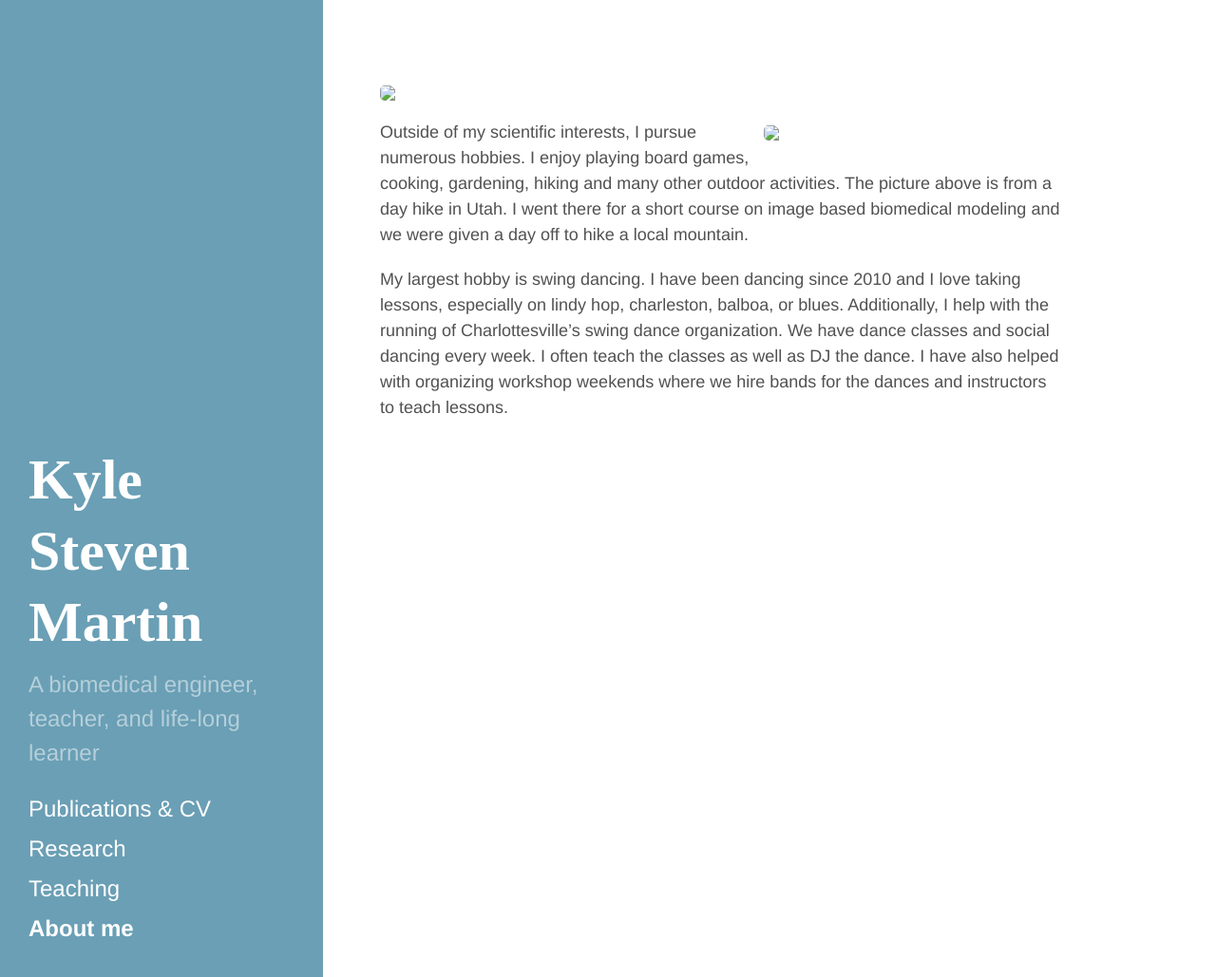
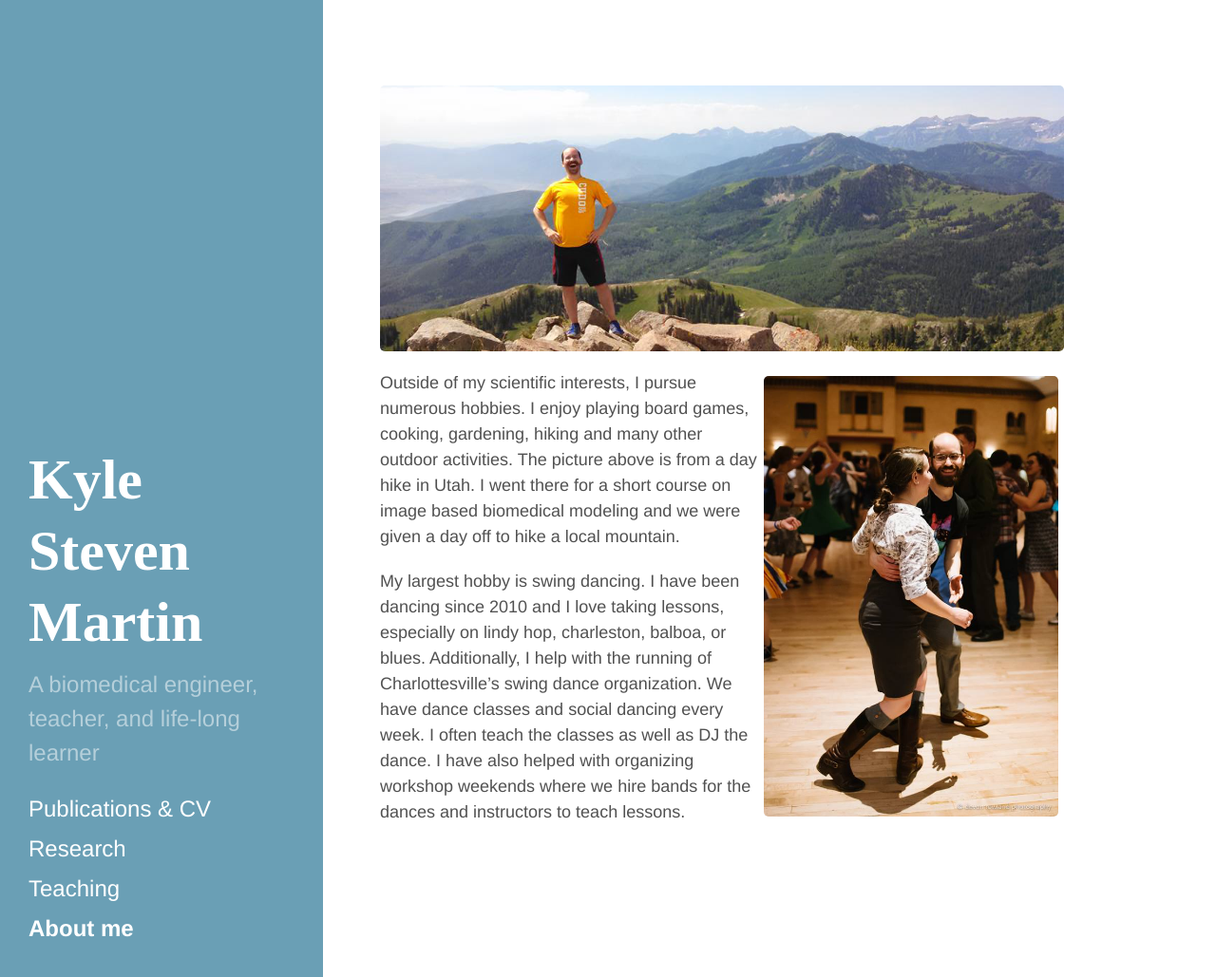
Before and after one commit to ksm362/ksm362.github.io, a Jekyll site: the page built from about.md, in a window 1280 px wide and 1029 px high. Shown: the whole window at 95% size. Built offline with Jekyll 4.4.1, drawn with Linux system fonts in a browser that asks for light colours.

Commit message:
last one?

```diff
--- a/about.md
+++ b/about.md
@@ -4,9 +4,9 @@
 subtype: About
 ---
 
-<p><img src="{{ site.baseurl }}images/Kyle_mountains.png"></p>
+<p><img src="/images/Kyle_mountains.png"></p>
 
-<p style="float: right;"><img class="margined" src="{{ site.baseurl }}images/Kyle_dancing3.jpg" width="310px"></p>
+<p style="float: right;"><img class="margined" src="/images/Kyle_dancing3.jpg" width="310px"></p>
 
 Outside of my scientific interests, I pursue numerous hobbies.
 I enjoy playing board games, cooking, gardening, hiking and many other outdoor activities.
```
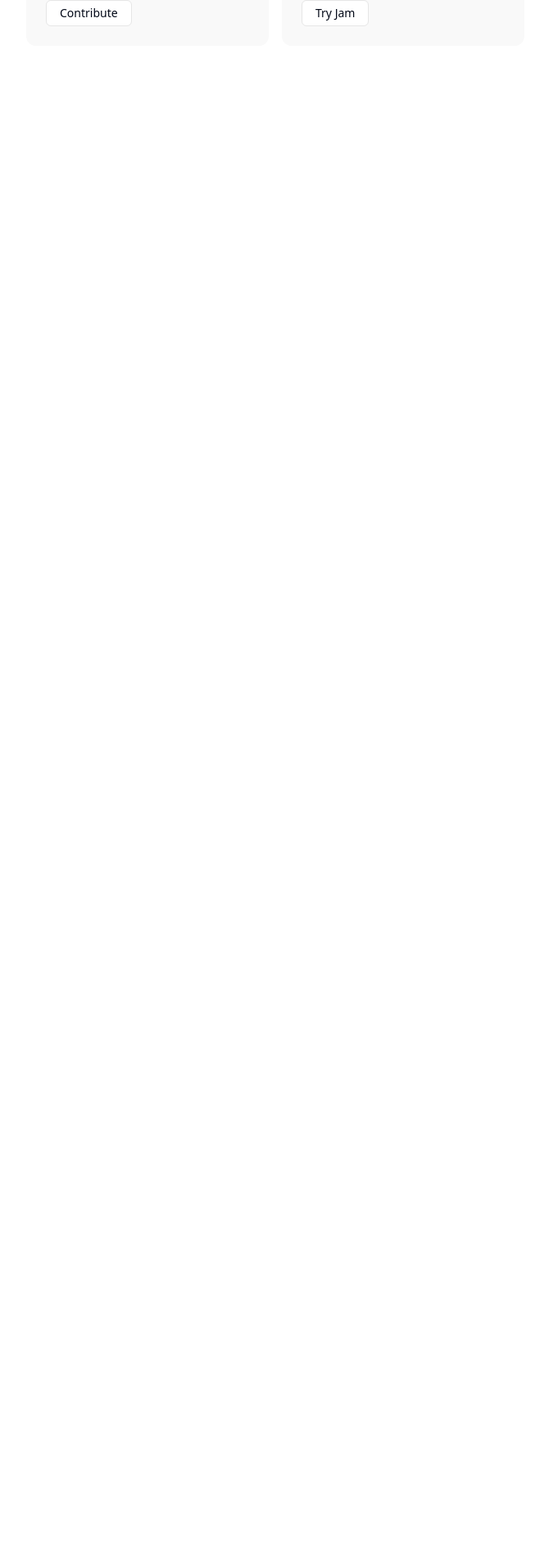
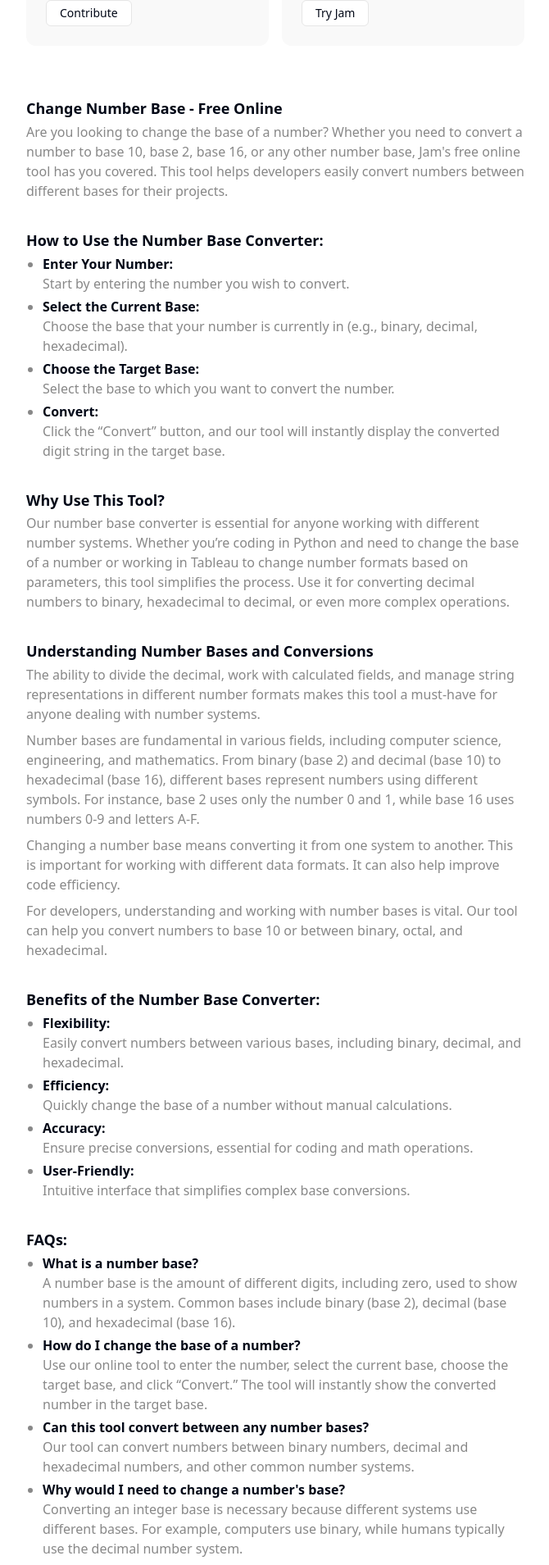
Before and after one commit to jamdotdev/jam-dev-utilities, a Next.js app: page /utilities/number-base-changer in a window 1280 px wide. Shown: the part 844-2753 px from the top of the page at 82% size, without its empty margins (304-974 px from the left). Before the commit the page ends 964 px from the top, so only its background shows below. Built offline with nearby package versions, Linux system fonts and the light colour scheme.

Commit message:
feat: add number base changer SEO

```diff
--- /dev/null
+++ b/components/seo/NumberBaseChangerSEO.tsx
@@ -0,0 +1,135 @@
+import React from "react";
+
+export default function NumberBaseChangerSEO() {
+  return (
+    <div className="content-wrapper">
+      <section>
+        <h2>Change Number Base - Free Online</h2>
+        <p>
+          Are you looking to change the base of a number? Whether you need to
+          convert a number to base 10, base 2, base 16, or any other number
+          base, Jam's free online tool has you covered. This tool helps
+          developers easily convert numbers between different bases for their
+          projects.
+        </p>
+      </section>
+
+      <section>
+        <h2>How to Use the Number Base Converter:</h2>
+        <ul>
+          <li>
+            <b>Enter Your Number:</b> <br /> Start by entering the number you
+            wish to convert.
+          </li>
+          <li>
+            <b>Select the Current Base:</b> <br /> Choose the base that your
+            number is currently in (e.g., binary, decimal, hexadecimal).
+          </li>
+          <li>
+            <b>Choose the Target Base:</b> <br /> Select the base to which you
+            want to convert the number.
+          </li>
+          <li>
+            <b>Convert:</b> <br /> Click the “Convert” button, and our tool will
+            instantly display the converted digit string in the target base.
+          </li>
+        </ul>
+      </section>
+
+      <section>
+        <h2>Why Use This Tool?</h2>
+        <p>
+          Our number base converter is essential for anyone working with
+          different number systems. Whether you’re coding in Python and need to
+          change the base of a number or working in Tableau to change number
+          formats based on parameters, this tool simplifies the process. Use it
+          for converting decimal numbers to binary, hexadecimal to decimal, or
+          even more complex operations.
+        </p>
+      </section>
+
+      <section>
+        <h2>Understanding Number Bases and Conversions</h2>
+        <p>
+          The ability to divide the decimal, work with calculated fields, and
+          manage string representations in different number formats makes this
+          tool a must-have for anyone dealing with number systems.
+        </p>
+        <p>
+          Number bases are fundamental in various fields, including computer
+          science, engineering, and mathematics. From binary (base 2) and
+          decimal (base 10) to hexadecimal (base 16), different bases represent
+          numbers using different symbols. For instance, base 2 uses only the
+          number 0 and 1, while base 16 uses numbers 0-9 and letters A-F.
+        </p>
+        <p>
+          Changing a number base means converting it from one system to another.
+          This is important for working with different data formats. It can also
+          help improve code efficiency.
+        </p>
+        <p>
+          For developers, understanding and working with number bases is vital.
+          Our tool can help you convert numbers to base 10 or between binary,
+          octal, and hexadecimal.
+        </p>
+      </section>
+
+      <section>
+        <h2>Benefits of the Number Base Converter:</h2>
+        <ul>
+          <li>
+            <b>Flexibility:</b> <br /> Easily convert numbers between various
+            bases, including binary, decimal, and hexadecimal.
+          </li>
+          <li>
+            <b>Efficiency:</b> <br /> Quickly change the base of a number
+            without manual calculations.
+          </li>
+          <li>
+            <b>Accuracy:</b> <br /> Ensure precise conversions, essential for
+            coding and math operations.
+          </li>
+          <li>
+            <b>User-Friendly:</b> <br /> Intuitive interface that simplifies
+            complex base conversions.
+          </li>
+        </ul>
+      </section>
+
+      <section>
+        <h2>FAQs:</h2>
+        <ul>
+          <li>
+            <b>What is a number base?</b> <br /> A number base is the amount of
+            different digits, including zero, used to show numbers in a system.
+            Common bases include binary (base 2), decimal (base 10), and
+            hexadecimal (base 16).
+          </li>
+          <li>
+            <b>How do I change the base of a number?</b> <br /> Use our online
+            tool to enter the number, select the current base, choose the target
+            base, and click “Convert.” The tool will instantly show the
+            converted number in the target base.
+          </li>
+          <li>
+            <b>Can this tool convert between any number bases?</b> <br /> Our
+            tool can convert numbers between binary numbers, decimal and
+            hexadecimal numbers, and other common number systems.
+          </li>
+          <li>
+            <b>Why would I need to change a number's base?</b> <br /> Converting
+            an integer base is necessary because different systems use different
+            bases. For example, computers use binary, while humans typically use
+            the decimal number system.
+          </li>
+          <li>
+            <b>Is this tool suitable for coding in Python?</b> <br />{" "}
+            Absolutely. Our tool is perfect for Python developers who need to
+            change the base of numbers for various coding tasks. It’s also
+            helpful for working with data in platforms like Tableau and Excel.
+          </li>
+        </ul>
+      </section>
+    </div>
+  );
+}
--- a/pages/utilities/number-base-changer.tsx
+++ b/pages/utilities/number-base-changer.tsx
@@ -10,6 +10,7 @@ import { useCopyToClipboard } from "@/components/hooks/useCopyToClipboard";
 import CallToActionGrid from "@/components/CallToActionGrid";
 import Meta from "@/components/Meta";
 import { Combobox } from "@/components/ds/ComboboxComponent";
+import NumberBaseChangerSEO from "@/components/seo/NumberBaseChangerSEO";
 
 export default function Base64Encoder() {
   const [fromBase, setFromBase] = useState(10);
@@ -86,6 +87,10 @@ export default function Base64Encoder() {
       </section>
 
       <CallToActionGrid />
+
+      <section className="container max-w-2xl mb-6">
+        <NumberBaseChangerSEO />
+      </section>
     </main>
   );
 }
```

· · · · · · ·

> **Problem statement**
When a line carries an image, skip the image and repeat everything else above exactly as written.

> **Exercise output**
Before and after one commit to ksm362/ksm362.github.io, a Jekyll site: the page built from about.md, in a window 1280 px wide and 1029 px high. Shown: the whole window at 95% size. Built offline with Jekyll 4.4.1, drawn with Linux system fonts in a browser that asks for light colours.

Commit message:
last one?

```diff
--- a/about.md
+++ b/about.md
@@ -4,9 +4,9 @@
 subtype: About
 ---
 
-<p><img src="{{ site.baseurl }}images/Kyle_mountains.png"></p>
+<p><img src="/images/Kyle_mountains.png"></p>
 
-<p style="float: right;"><img class="margined" src="{{ site.baseurl }}images/Kyle_dancing3.jpg" width="310px"></p>
+<p style="float: right;"><img class="margined" src="/images/Kyle_dancing3.jpg" width="310px"></p>
 
 Outside of my scientific interests, I pursue numerous hobbies.
 I enjoy playing board games, cooking, gardening, hiking and many other outdoor activities.
```
Before and after one commit to jamdotdev/jam-dev-utilities, a Next.js app: page /utilities/number-base-changer in a window 1280 px wide. Shown: the part 844-2753 px from the top of the page at 82% size, without its empty margins (304-974 px from the left). Before the commit the page ends 964 px from the top, so only its background shows below. Built offline with nearby package versions, Linux system fonts and the light colour scheme.

Commit message:
feat: add number base changer SEO

```diff
--- /dev/null
+++ b/components/seo/NumberBaseChangerSEO.tsx
@@ -0,0 +1,135 @@
+import React from "react";
+
+export default function NumberBaseChangerSEO() {
+  return (
+    <div className="content-wrapper">
+      <section>
+        <h2>Change Number Base - Free Online</h2>
+        <p>
+          Are you looking to change the base of a number? Whether you need to
+          convert a number to base 10, base 2, base 16, or any other number
+          base, Jam's free online tool has you covered. This tool helps
+          developers easily convert numbers between different bases for their
+          projects.
+        </p>
+      </section>
+
+      <section>
+        <h2>How to Use the Number Base Converter:</h2>
+        <ul>
+          <li>
+            <b>Enter Your Number:</b> <br /> Start by entering the number you
+            wish to convert.
+          </li>
+          <li>
+            <b>Select the Current Base:</b> <br /> Choose the base that your
+            number is currently in (e.g., binary, decimal, hexadecimal).
+          </li>
+          <li>
+            <b>Choose the Target Base:</b> <br /> Select the base to which you
+            want to convert the number.
+          </li>
+          <li>
+            <b>Convert:</b> <br /> Click the “Convert” button, and our tool will
+            instantly display the converted digit string in the target base.
+          </li>
+        </ul>
+      </section>
+
+      <section>
+        <h2>Why Use This Tool?</h2>
+        <p>
+          Our number base converter is essential for anyone working with
+          different number systems. Whether you’re coding in Python and need to
+          change the base of a number or working in Tableau to change number
+          formats based on parameters, this tool simplifies the process. Use it
+          for converting decimal numbers to binary, hexadecimal to decimal, or
+          even more complex operations.
+        </p>
+      </section>
+
+      <section>
+        <h2>Understanding Number Bases and Conversions</h2>
+        <p>
+          The ability to divide the decimal, work with calculated fields, and
+          manage string representations in different number formats makes this
+          tool a must-have for anyone dealing with number systems.
+        </p>
+        <p>
+          Number bases are fundamental in various fields, including computer
+          science, engineering, and mathematics. From binary (base 2) and
+          decimal (base 10) to hexadecimal (base 16), different bases represent
+          numbers using different symbols. For instance, base 2 uses only the
+          number 0 and 1, while base 16 uses numbers 0-9 and letters A-F.
+        </p>
+        <p>
+          Changing a number base means converting it from one system to another.
+          This is important for working with different data formats. It can also
+          help improve code efficiency.
+        </p>
+        <p>
+          For developers, understanding and working with number bases is vital.
+          Our tool can help you convert numbers to base 10 or between binary,
+          octal, and hexadecimal.
+        </p>
+      </section>
+
+      <section>
+        <h2>Benefits of the Number Base Converter:</h2>
+        <ul>
+          <li>
+            <b>Flexibility:</b> <br /> Easily convert numbers between various
+            bases, including binary, decimal, and hexadecimal.
+          </li>
+          <li>
+            <b>Efficiency:</b> <br /> Quickly change the base of a number
+            without manual calculations.
+          </li>
+          <li>
+            <b>Accuracy:</b> <br /> Ensure precise conversions, essential for
+            coding and math operations.
+          </li>
+          <li>
+            <b>User-Friendly:</b> <br /> Intuitive interface that simplifies
+            complex base conversions.
+          </li>
+        </ul>
+      </section>
+
+      <section>
+        <h2>FAQs:</h2>
+        <ul>
+          <li>
+            <b>What is a number base?</b> <br /> A number base is the amount of
+            different digits, including zero, used to show numbers in a system.
+            Common bases include binary (base 2), decimal (base 10), and
+            hexadecimal (base 16).
+          </li>
+          <li>
+            <b>How do I change the base of a number?</b> <br /> Use our online
+            tool to enter the number, select the current base, choose the target
+            base, and click “Convert.” The tool will instantly show the
+            converted number in the target base.
+          </li>
+          <li>
+            <b>Can this tool convert between any number bases?</b> <br /> Our
+            tool can convert numbers between binary numbers, decimal and
+            hexadecimal numbers, and other common number systems.
+          </li>
+          <li>
+            <b>Why would I need to change a number's base?</b> <br /> Converting
+            an integer base is necessary because different systems use different
+            bases. For example, computers use binary, while humans typically use
+            the decimal number system.
+          </li>
+          <li>
+            <b>Is this tool suitable for coding in Python?</b> <br />{" "}
+            Absolutely. Our tool is perfect for Python developers who need to
+            change the base of numbers for various coding tasks. It’s also
+            helpful for working with data in platforms like Tableau and Excel.
+          </li>
+        </ul>
+      </section>
+    </div>
+  );
+}
--- a/pages/utilities/number-base-changer.tsx
+++ b/pages/utilities/number-base-changer.tsx
@@ -10,6 +10,7 @@ import { useCopyToClipboard } from "@/components/hooks/useCopyToClipboard";
 import CallToActionGrid from "@/components/CallToActionGrid";
 import Meta from "@/components/Meta";
 import { Combobox } from "@/components/ds/ComboboxComponent";
+import NumberBaseChangerSEO from "@/components/seo/NumberBaseChangerSEO";
 
 export default function Base64Encoder() {
   const [fromBase, setFromBase] = useState(10);
@@ -86,6 +87,10 @@ export default function Base64Encoder() {
       </section>
 
       <CallToActionGrid />
+
+      <section className="container max-w-2xl mb-6">
+        <NumberBaseChangerSEO />
+      </section>
     </main>
   );
 }
```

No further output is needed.